What the exercise asks: All of the data below should be written out exactly.

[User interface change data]
^^^^^^^^

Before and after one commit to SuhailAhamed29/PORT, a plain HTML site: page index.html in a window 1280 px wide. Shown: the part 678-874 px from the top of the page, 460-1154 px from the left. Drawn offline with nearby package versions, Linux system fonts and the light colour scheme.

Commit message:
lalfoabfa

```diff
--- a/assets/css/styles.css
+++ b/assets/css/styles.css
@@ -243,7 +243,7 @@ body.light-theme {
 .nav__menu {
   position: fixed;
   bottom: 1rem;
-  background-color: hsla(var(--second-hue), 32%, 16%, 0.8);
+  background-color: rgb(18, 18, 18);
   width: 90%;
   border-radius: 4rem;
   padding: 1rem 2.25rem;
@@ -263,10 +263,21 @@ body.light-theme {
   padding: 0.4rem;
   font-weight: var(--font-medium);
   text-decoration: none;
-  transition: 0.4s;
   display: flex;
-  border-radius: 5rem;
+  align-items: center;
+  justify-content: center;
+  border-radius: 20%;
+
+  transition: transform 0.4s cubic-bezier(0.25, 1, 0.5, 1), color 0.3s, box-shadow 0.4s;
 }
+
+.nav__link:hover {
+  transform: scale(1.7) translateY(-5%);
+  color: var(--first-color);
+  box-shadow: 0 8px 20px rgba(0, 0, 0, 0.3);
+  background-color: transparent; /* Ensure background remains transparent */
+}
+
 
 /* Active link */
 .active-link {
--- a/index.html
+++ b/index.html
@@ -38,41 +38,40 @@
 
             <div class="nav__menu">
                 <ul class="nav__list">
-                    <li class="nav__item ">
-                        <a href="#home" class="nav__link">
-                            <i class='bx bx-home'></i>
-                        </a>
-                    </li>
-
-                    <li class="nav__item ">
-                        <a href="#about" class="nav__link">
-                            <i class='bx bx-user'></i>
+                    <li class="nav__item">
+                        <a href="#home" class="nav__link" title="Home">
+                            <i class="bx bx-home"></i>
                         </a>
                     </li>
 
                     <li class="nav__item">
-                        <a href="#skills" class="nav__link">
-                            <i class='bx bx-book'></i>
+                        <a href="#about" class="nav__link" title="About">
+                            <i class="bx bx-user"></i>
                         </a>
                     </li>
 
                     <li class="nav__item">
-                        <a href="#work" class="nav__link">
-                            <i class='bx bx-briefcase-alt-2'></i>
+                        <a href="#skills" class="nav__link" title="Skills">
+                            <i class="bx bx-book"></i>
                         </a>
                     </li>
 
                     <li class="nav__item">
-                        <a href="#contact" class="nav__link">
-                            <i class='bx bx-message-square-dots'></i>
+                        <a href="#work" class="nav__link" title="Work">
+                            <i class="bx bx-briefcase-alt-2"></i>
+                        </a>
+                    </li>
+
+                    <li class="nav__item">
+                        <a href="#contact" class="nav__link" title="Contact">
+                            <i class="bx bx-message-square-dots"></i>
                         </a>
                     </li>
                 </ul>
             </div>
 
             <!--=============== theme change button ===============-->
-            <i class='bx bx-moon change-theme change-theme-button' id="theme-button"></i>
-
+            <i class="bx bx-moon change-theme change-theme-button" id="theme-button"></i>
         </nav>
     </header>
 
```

^^^^^^^^

Reply:
Before and after one commit to SuhailAhamed29/PORT, a plain HTML site: page index.html in a window 1280 px wide. Shown: the part 678-874 px from the top of the page, 460-1154 px from the left. Drawn offline with nearby package versions, Linux system fonts and the light colour scheme.

Commit message:
lalfoabfa

```diff
--- a/assets/css/styles.css
+++ b/assets/css/styles.css
@@ -243,7 +243,7 @@ body.light-theme {
 .nav__menu {
   position: fixed;
   bottom: 1rem;
-  background-color: hsla(var(--second-hue), 32%, 16%, 0.8);
+  background-color: rgb(18, 18, 18);
   width: 90%;
   border-radius: 4rem;
   padding: 1rem 2.25rem;
@@ -263,10 +263,21 @@ body.light-theme {
   padding: 0.4rem;
   font-weight: var(--font-medium);
   text-decoration: none;
-  transition: 0.4s;
   display: flex;
-  border-radius: 5rem;
+  align-items: center;
+  justify-content: center;
+  border-radius: 20%;
+
+  transition: transform 0.4s cubic-bezier(0.25, 1, 0.5, 1), color 0.3s, box-shadow 0.4s;
 }
+
+.nav__link:hover {
+  transform: scale(1.7) translateY(-5%);
+  color: var(--first-color);
+  box-shadow: 0 8px 20px rgba(0, 0, 0, 0.3);
+  background-color: transparent; /* Ensure background remains transparent */
+}
+
 
 /* Active link */
 .active-link {
--- a/index.html
+++ b/index.html
@@ -38,41 +38,40 @@
 
             <div class="nav__menu">
                 <ul class="nav__list">
-                    <li class="nav__item ">
-                        <a href="#home" class="nav__link">
-                            <i class='bx bx-home'></i>
-                        </a>
-                    </li>
-
-                    <li class="nav__item ">
-                        <a href="#about" class="nav__link">
-                            <i class='bx bx-user'></i>
+                    <li class="nav__item">
+                        <a href="#home" class="nav__link" title="Home">
+                            <i class="bx bx-home"></i>
                         </a>
                     </li>
 
                     <li class="nav__item">
-                        <a href="#skills" class="nav__link">
-                            <i class='bx bx-book'></i>
+                        <a href="#about" class="nav__link" title="About">
+                            <i class="bx bx-user"></i>
                         </a>
                     </li>
 
                     <li class="nav__item">
-                        <a href="#work" class="nav__link">
-                            <i class='bx bx-briefcase-alt-2'></i>
+                        <a href="#skills" class="nav__link" title="Skills">
+                            <i class="bx bx-book"></i>
                         </a>
                     </li>
 
                     <li class="nav__item">
-                        <a href="#contact" class="nav__link">
-                            <i class='bx bx-message-square-dots'></i>
+                        <a href="#work" class="nav__link" title="Work">
+                            <i class="bx bx-briefcase-alt-2"></i>
+                        </a>
+                    </li>
+
+                    <li class="nav__item">
+                        <a href="#contact" class="nav__link" title="Contact">
+                            <i class="bx bx-message-square-dots"></i>
                         </a>
                     </li>
                 </ul>
             </div>
 
             <!--=============== theme change button ===============-->
-            <i class='bx bx-moon change-theme change-theme-button' id="theme-button"></i>
-
+            <i class="bx bx-moon change-theme change-theme-button" id="theme-button"></i>
         </nav>
     </header>
 
```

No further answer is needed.